__What you should do__. For each entry, output its words exactly and leave any picture behind.
──────
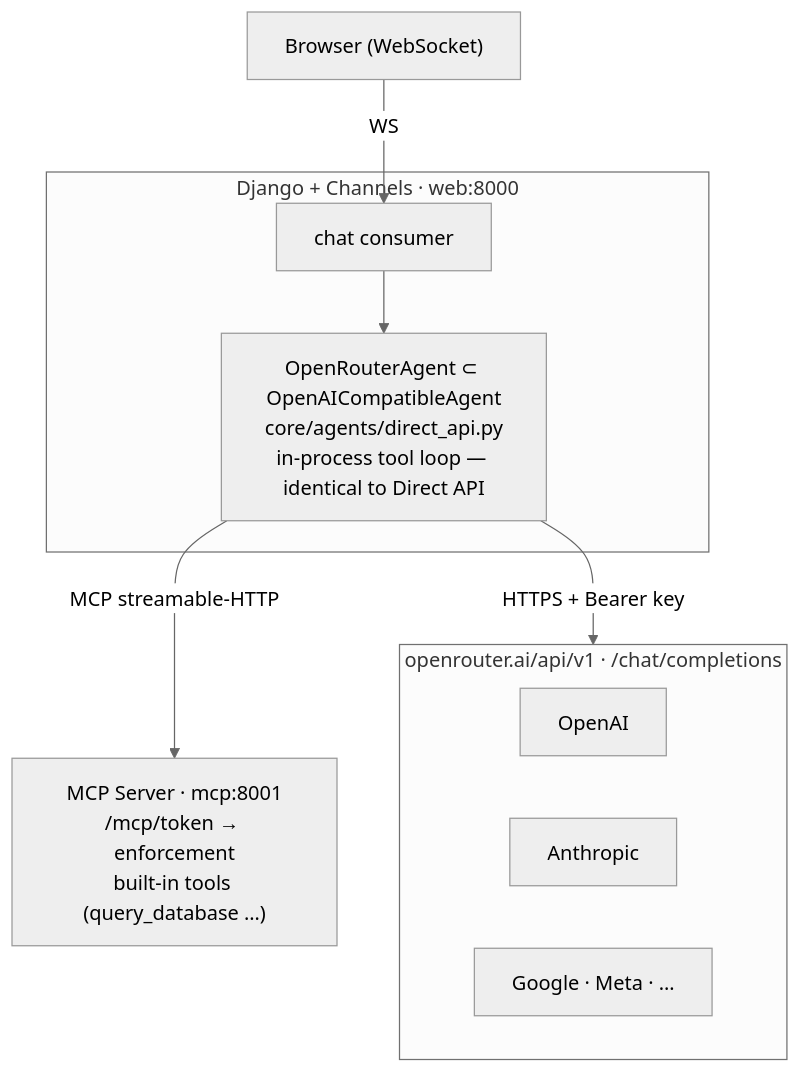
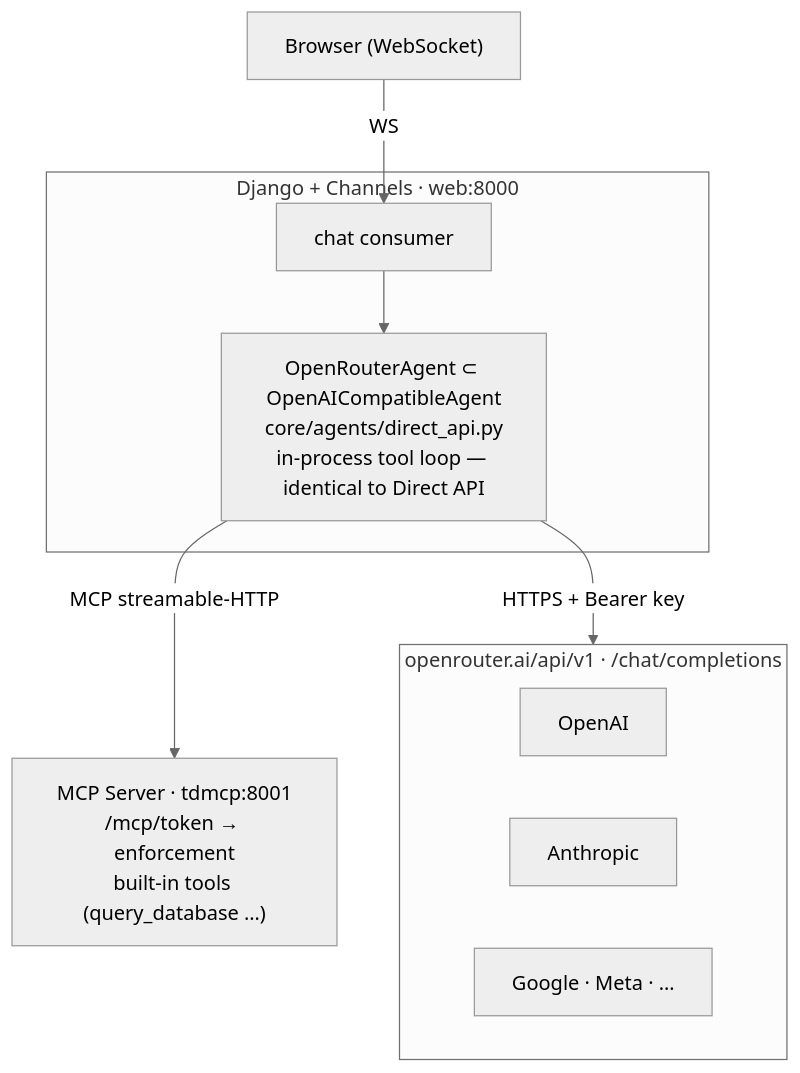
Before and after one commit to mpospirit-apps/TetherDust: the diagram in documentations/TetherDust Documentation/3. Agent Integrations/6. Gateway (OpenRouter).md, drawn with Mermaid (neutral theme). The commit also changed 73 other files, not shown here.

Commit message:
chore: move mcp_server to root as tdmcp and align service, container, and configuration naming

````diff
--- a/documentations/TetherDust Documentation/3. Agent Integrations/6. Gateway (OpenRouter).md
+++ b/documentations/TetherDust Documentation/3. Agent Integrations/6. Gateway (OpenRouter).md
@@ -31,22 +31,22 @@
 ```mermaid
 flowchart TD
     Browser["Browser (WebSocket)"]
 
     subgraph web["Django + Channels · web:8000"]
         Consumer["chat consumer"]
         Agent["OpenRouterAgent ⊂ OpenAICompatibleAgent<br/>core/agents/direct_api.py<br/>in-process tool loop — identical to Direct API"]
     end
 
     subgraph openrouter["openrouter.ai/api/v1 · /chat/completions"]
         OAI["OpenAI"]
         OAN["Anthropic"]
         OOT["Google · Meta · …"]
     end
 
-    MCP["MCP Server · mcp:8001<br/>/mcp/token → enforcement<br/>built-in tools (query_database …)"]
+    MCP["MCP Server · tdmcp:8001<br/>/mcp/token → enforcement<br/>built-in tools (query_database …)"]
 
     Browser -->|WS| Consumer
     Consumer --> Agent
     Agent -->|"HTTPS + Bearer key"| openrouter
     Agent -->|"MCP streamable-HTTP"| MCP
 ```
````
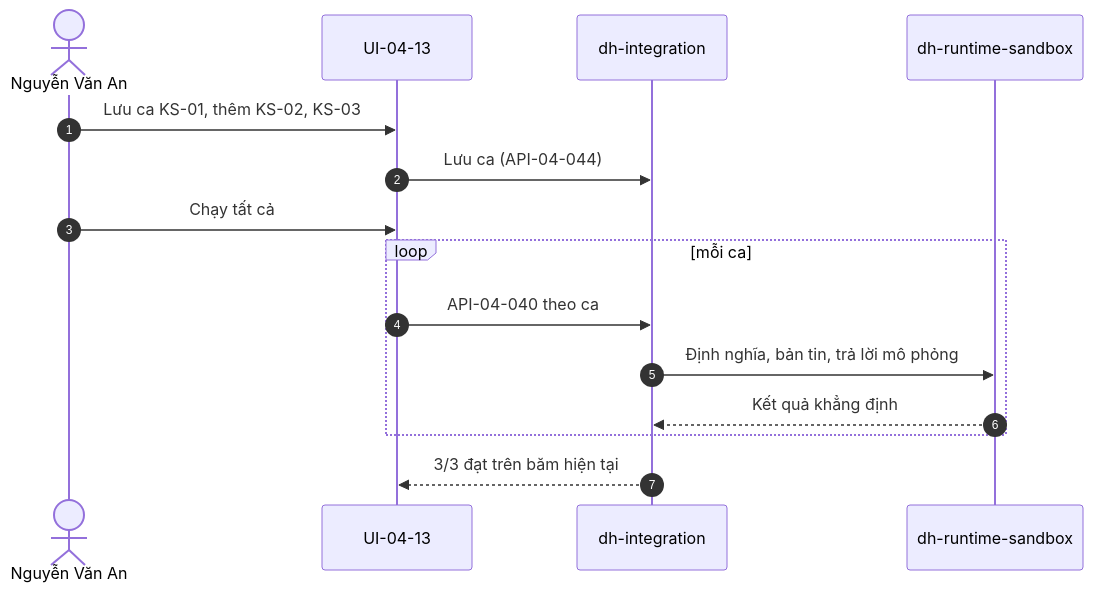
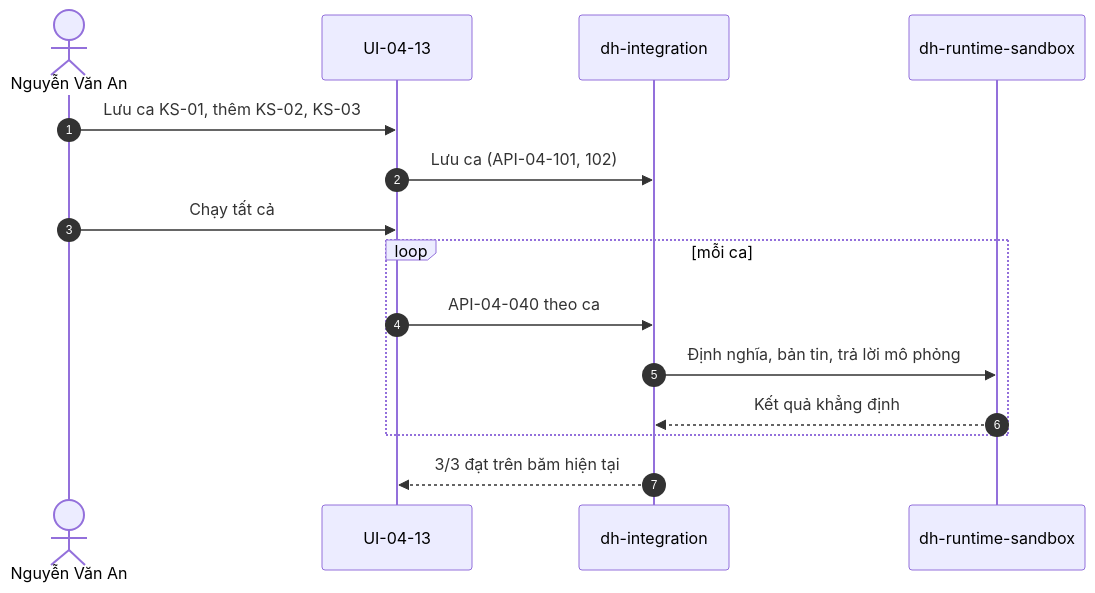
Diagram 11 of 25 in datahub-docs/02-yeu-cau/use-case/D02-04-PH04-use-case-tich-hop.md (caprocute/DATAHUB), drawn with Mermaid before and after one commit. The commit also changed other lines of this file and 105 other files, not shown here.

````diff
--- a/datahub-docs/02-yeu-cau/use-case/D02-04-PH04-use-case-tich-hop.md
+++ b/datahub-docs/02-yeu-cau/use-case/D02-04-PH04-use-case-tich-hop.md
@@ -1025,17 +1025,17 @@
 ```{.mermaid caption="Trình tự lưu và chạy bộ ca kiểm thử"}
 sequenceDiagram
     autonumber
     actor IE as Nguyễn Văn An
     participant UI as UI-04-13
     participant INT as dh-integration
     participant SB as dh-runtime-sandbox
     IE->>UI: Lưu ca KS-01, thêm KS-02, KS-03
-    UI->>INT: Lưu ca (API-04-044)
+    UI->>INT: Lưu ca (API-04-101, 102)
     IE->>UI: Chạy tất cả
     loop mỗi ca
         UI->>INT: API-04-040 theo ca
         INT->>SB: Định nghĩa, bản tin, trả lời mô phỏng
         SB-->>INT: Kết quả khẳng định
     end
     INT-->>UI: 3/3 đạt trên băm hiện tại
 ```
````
──────
__Response box__.
Before and after one commit to mpospirit-apps/TetherDust: the diagram in documentations/TetherDust Documentation/3. Agent Integrations/6. Gateway (OpenRouter).md, drawn with Mermaid (neutral theme). The commit also changed 73 other files, not shown here.

Commit message:
chore: move mcp_server to root as tdmcp and align service, container, and configuration naming

````diff
--- a/documentations/TetherDust Documentation/3. Agent Integrations/6. Gateway (OpenRouter).md
+++ b/documentations/TetherDust Documentation/3. Agent Integrations/6. Gateway (OpenRouter).md
@@ -31,22 +31,22 @@
 ```mermaid
 flowchart TD
     Browser["Browser (WebSocket)"]
 
     subgraph web["Django + Channels · web:8000"]
         Consumer["chat consumer"]
         Agent["OpenRouterAgent ⊂ OpenAICompatibleAgent<br/>core/agents/direct_api.py<br/>in-process tool loop — identical to Direct API"]
     end
 
     subgraph openrouter["openrouter.ai/api/v1 · /chat/completions"]
         OAI["OpenAI"]
         OAN["Anthropic"]
         OOT["Google · Meta · …"]
     end
 
-    MCP["MCP Server · mcp:8001<br/>/mcp/token → enforcement<br/>built-in tools (query_database …)"]
+    MCP["MCP Server · tdmcp:8001<br/>/mcp/token → enforcement<br/>built-in tools (query_database …)"]
 
     Browser -->|WS| Consumer
     Consumer --> Agent
     Agent -->|"HTTPS + Bearer key"| openrouter
     Agent -->|"MCP streamable-HTTP"| MCP
 ```
````
Diagram 11 of 25 in datahub-docs/02-yeu-cau/use-case/D02-04-PH04-use-case-tich-hop.md (caprocute/DATAHUB), drawn with Mermaid before and after one commit. The commit also changed other lines of this file and 105 other files, not shown here.

````diff
--- a/datahub-docs/02-yeu-cau/use-case/D02-04-PH04-use-case-tich-hop.md
+++ b/datahub-docs/02-yeu-cau/use-case/D02-04-PH04-use-case-tich-hop.md
@@ -1025,17 +1025,17 @@
 ```{.mermaid caption="Trình tự lưu và chạy bộ ca kiểm thử"}
 sequenceDiagram
     autonumber
     actor IE as Nguyễn Văn An
     participant UI as UI-04-13
     participant INT as dh-integration
     participant SB as dh-runtime-sandbox
     IE->>UI: Lưu ca KS-01, thêm KS-02, KS-03
-    UI->>INT: Lưu ca (API-04-044)
+    UI->>INT: Lưu ca (API-04-101, 102)
     IE->>UI: Chạy tất cả
     loop mỗi ca
         UI->>INT: API-04-040 theo ca
         INT->>SB: Định nghĩa, bản tin, trả lời mô phỏng
         SB-->>INT: Kết quả khẳng định
     end
     INT-->>UI: 3/3 đạt trên băm hiện tại
 ```
````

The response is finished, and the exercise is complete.